Three of Hollywood’s most powerful individuals are collaborating on one superfilm. Meryl Streep and Tom Hanks star in Steven Spielberg’s “The Post,” a movie about The Washington Post during the public leaks of the Pentagon Papers in the early ‘70s.

The extremely relevant film drives home the need for a free press — something we tend to agree with — and delivers Oscar-worthy performances from Streep and Hanks, two of Hollywood’s best. Along with other student newspapers across the U.S., The Daily Texan spoke with the three filmmakers via Skype, learning more details behind the making and power of “The Post.”

The Daily Texan: How important was it to y’all to include such an inspiring, powerful female role, especially in today’s society, that a powerful woman would help to shed light on
powerful men?

Meryl Streep: Well, I would like the fellas to talk about this.

Steven Spielberg: Well, I think that the script was written by a 31-year-old woman named Liz Hannah, who had never sold a script before. She wrote this on spec. Sold it to Amy Pascal, who sold it to 20th Century Fox, who gave me the script and then we invited Tom and Meryl into the partnership.

MS: Stacey Snider, who’s also…

SS: And Stacey Snider who’s also the head of Fox, was the one who got me the script with Amy Pascal. And the important thing about all of this was, this is a very women set up. I got two women producers on this, I got Kristie Macosko Krieger, I got Amy Pascal.

You know, this is a very women-centric story, this is my second movie about feminism. My first being “The Color Purple,” and that was 1985. That’s a long time between feminist statements, but I was raised by a powerful, strong mom and a great dad. I had great women in my life, three of whom ran my film company for 30 years, and Laurie MacDonald and Kathleen Kennedy and then Stacey Snider. And I am much more comfortable in the company of women and I always have been, so this was for me a no-brainer to jump headfirst into the story.

Later in the interview, The Daily Californian writer Arjun Sarup asked Hanks and Streep about the process of working together.

The Daily Californian: Mr. Hanks, you said that with Mrs. Streep that you’re working with somebody who is not trying to railroad you into a specific moment, she’s trying to find the moment along with you. Could you guys elaborate on that and what is was like working together?

Tom Hanks: Well I think making a movie a lot of times is a hot house atmosphere, where you have a limited amount of time in order to put across your ideas and your agenda for your performance. I think we have both worked on a couple projects and I know I have on occasion myself not really been paying too much attention to what the other person was saying to me in a scene because I was so busy trying to gage out how I was going to deliver what I thought were my beats, that were specific to my character.
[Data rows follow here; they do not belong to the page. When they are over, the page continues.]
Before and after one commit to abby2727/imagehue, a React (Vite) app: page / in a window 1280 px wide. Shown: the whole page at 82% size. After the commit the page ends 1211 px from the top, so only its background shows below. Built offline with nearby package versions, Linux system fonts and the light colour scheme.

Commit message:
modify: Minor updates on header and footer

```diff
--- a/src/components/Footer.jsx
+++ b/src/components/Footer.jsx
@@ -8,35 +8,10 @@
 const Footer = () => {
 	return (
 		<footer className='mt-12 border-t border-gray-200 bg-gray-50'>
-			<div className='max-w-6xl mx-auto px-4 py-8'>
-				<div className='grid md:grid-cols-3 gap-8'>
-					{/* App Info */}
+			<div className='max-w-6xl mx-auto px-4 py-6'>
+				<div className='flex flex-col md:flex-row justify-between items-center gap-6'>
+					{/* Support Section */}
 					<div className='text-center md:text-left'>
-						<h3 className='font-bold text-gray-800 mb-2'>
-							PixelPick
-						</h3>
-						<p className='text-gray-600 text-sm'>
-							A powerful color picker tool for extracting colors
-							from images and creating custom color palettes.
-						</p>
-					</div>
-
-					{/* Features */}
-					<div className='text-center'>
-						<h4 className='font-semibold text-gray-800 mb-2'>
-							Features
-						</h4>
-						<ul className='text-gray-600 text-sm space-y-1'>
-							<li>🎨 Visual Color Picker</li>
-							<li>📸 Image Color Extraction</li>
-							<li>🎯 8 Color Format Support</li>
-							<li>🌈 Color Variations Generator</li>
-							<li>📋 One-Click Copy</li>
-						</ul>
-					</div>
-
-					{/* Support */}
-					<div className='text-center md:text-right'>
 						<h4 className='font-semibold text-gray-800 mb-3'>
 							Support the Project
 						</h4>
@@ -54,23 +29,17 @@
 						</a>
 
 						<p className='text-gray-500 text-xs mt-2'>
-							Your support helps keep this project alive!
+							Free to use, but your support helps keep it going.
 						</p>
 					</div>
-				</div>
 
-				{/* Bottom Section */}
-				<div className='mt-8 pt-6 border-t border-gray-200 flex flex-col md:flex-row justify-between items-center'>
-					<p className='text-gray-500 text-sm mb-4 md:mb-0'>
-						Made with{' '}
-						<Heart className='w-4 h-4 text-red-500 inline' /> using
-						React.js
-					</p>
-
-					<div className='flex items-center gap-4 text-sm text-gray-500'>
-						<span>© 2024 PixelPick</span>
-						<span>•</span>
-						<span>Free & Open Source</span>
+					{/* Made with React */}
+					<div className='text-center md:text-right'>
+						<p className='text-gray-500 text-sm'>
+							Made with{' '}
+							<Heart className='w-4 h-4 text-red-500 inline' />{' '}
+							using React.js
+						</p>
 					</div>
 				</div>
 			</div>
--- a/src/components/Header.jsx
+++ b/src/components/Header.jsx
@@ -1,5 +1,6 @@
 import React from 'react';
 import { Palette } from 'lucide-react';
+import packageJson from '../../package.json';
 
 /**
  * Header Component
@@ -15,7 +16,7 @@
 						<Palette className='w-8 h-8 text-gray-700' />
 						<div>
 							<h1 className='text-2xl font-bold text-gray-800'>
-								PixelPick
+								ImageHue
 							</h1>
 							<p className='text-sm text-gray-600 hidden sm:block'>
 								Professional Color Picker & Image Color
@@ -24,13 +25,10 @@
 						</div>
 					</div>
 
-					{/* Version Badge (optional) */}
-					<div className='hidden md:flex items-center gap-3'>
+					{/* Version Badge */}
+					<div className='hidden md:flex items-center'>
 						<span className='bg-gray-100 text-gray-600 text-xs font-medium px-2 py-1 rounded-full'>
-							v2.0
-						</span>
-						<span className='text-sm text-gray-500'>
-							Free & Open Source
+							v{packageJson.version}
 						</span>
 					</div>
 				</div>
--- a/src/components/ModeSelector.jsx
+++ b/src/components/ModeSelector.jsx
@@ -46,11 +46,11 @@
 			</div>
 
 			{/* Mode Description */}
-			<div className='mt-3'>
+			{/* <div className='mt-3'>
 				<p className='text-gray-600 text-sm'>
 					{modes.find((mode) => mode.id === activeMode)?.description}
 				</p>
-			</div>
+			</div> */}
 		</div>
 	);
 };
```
At the end of the interview, Steven Spielberg had a message for journalism majors at UT and beyond.

“You journalists, stick with journalism,” Spielberg said. “We need you!”